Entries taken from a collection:
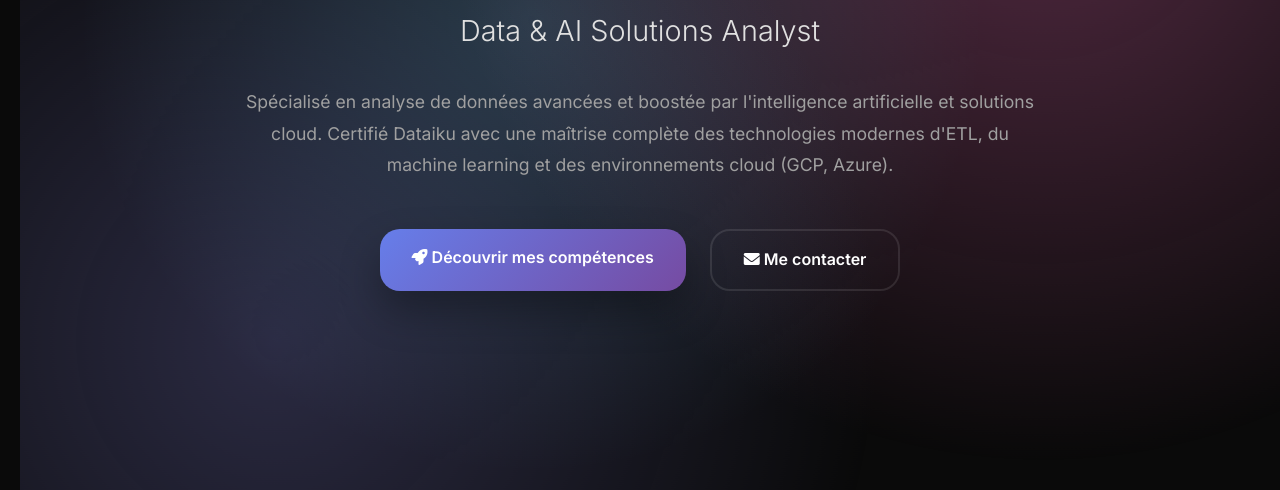
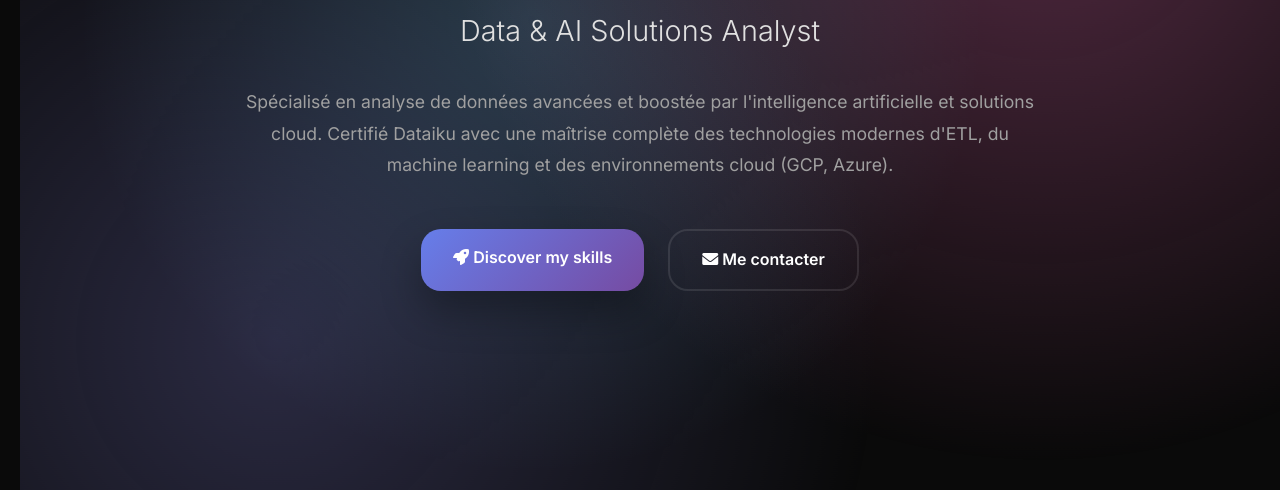
Before and after one commit to aurelehawk/pascal-eloumou-portfolio, a website: page index.html in a window 1280 px wide. Both pictures are taken after a click on the button "EN". Shown: the part 310-800 px from the top of the page. Drawn offline with Linux system fonts and the light colour scheme.

Commit message:
Amélioration système de traduction - traduction complète du contenu sauf noms propres

```diff
--- a/index.html
+++ b/index.html
@@ -929,7 +929,7 @@
         </div>
     </footer>
 
-    <script src="portfolio-loader.js"></script>
+    <!-- <script src="portfolio-loader.js"></script> -->
     <script src="script.js"></script>
 
     <!-- Translation System -->
@@ -945,11 +945,10 @@
                 'Contact et Disponibilité': 'Contact et Disponibilité',
 
                 // Hero section
-                'Pascal Aurèle Eloumou': 'Pascal Aurèle Eloumou',
-                'Expert Data Science & Intelligence Artificielle': 'Expert Data Science & Intelligence Artificielle',
-                'Spécialisé en Machine Learning, Python et solutions IA avancées': 'Spécialisé en Machine Learning, Python et solutions IA avancées',
-                'Voir mon CV': 'Voir mon CV',
-                'Me Contacter': 'Me Contacter',
+                'Data & AI Solutions Analyst': 'Data & AI Solutions Analyst',
+                'Spécialisé en analyse de données avancées et boostée par l\'intelligence artificielle et solutions cloud. Certifié Dataiku avec une maîtrise complète des technologies modernes d\'ETL, du machine learning et des environnements cloud (GCP, Azure).': 'Spécialisé en analyse de données avancées et boostée par l\'intelligence artificielle et solutions cloud. Certifié Dataiku avec une maîtrise complète des technologies modernes d\'ETL, du machine learning et des environnements cloud (GCP, Azure).',
+                'Découvrir mes compétences': 'Découvrir mes compétences',
+                'Me contacter': 'Me contacter',
 
                 // Skills section
                 'Compétences Techniques': 'Compétences Techniques',
@@ -959,12 +958,21 @@
 
                 // Experience section
                 'Expérience Professionnelle': 'Expérience Professionnelle',
+                'Data & AI Solutions Analyst': 'Data & AI Solutions Analyst',
+                'Développement et déploiement de solutions d\'analyse de données avancées': 'Développement et déploiement de solutions d\'analyse de données avancées',
+                'Création de pipelines ETL robustes et automatisés': 'Création de pipelines ETL robustes et automatisés',
+                'Implémentation de modèles de machine learning en production': 'Implémentation de modèles de machine learning en production',
+                'Optimisation des performances des requêtes SQL complexes': 'Optimisation des performances des requêtes SQL complexes',
+                'Collaboration étroite avec les équipes métier pour définir les KPIs': 'Collaboration étroite avec les équipes métier pour définir les KPIs',
 
                 // Formation section
                 'Formations, Diplômes': 'Formations, Diplômes',
                 'Master 2 Data & IA': 'Master 2 Data & IA',
+                'Spécialisation en Intelligence Artificielle et Big Data': 'Spécialisation en Intelligence Artificielle et Big Data',
                 'MBA1 Data Science': 'MBA1 Data Science',
+                'Formation approfondie en science des données et analytics': 'Formation approfondie en science des données et analytics',
                 'Licence pro système et réseau': 'Licence pro système et réseau',
+                'Fondamentaux en infrastructure IT et réseaux': 'Fondamentaux en infrastructure IT et réseaux',
 
                 // Contact section
                 'Contactez-moi': 'Contactez-moi',
@@ -980,11 +988,10 @@
                 'Contact et Disponibilité': 'Contact & Availability',
 
                 // Hero section
-                'Pascal Aurèle Eloumou': 'Pascal Aurèle Eloumou',
-                'Expert Data Science & Intelligence Artificielle': 'Data Science & Artificial Intelligence Expert',
-                'Spécialisé en Machine Learning, Python et solutions IA avancées': 'Specialized in Machine Learning, Python and advanced AI solutions',
-                'Voir mon CV': 'View my Resume',
-                'Me Contacter': 'Contact Me',
+                'Data & AI Solutions Analyst': 'Data & AI Solutions Analyst',
+                'Spécialisé en analyse de données avancées et boostée par l\'intelligence artificielle et solutions cloud. Certifié Dataiku avec une maîtrise complète des technologies modernes d\'ETL, du machine learning et des environnements cloud (GCP, Azure).': 'Specialized in advanced data analysis powered by artificial intelligence and cloud solutions. Dataiku certified with complete mastery of modern ETL technologies, machine learning and cloud environments (GCP, Azure).',
+                'Découvrir mes compétences': 'Discover my skills',
+                'Me contacter': 'Contact me',
 
                 // Skills section
                 'Compétences Techniques': 'Technical Skills',
@@ -994,12 +1001,21 @@
 
                 // Experience section
                 'Expérience Professionnelle': 'Professional Experience',
+                'Data & AI Solutions Analyst': 'Data & AI Solutions Analyst',
+                'Développement et déploiement de solutions d\'analyse de données avancées': 'Development and deployment of advanced data analysis solutions',
+                'Création de pipelines ETL robustes et automatisés': 'Creation of robust and automated ETL pipelines',
+                'Implémentation de modèles de machine learning en production': 'Implementation of machine learning models in production',
+                'Optimisation des performances des requêtes SQL complexes': 'Optimization of complex SQL query performance',
+                'Collaboration étroite avec les équipes métier pour définir les KPIs': 'Close collaboration with business teams to define KPIs',
 
                 // Formation section
                 'Formations, Diplômes': 'Education & Degrees',
                 'Master 2 Data & IA': 'Master 2 Data & AI',
+                'Spécialisation en Intelligence Artificielle et Big Data': 'Specialization in Artificial Intelligence and Big Data',
                 'MBA1 Data Science': 'MBA1 Data Science',
+                'Formation approfondie en science des données et analytics': 'In-depth training in data science and analytics',
                 'Licence pro système et réseau': 'Professional License in Systems & Networks',
+                'Fondamentaux en infrastructure IT et réseaux': 'Fundamentals in IT infrastructure and networks',
 
                 // Contact section
                 'Contactez-moi': 'Contact me',
@@ -1012,12 +1028,55 @@
 
         function translatePage(lang) {
             currentLang = lang;
-            const elements = document.querySelectorAll('[data-translate], h1, h2, h3, p, a, span, button');
 
-            elements.forEach(element => {
-                const key = element.getAttribute('data-translate') || element.textContent.trim();
-                if (translations[lang] && translations[lang][key]) {
-                    element.textContent = translations[lang][key];
+            // Translate navigation
+            document.querySelectorAll('.nav-links a').forEach(link => {
+                const text = link.textContent.trim();
+                if (translations[lang][text]) {
+                    link.textContent = translations[lang][text];
+                }
+            });
+
+            // Translate hero section
+            const subtitle = document.querySelector('.subtitle');
+            if (subtitle && translations[lang][subtitle.textContent.trim()]) {
+                subtitle.textContent = translations[lang][subtitle.textContent.trim()];
+            }
+
+            const description = document.querySelector('.description');
+            if (description && translations[lang][description.textContent.trim()]) {
+                description.textContent = translations[lang][description.textContent.trim()];
+            }
+
+            // Translate buttons
+            document.querySelectorAll('.btn').forEach(btn => {
+                const text = btn.textContent.trim().replace(/^\s*[\w\s]*\s+/, ''); // Remove icon
+                const iconMatch = btn.innerHTML.match(/<i[^>]*><\/i>\s*/);
+                const icon = iconMatch ? iconMatch[0] : '';
+
+                if (text === 'Découvrir mes compétences' || text === 'Discover my skills') {
+                    btn.innerHTML = icon + translations[lang]['Découvrir mes compétences'];
+                } else if (text === 'Me contacter' || text === 'Contact me') {
+                    btn.innerHTML = icon + translations[lang]['Me contacter'];
+                }
+            });
+
+            // Translate section titles
+            document.querySelectorAll('.section-title, h2, h3').forEach(title => {
+                const text = title.textContent.trim().replace(/^\s*[\w\s]*\s+/, ''); // Remove icon
+                const iconMatch = title.innerHTML.match(/<i[^>]*><\/i>\s*/);
+                const icon = iconMatch ? iconMatch[0] : '';
+
+                if (translations[lang][text]) {
+                    title.innerHTML = icon + translations[lang][text];
+                }
+            });
+
+            // Translate experience descriptions
+            document.querySelectorAll('.experience-item li, .education-item p').forEach(item => {
+                const text = item.textContent.trim();
+                if (translations[lang][text]) {
+                    item.textContent = translations[lang][text];
                 }
             });
 
```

* _ACTIVITY_:
For each line of the data that has the word "Optimisation", report that line.

* _COMPLETED EXERCISE_:
+                'Optimisation des performances des requêtes SQL complexes': 'Optimisation des performances des requêtes SQL complexes',
+                'Optimisation des performances des requêtes SQL complexes': 'Optimization of complex SQL query performance',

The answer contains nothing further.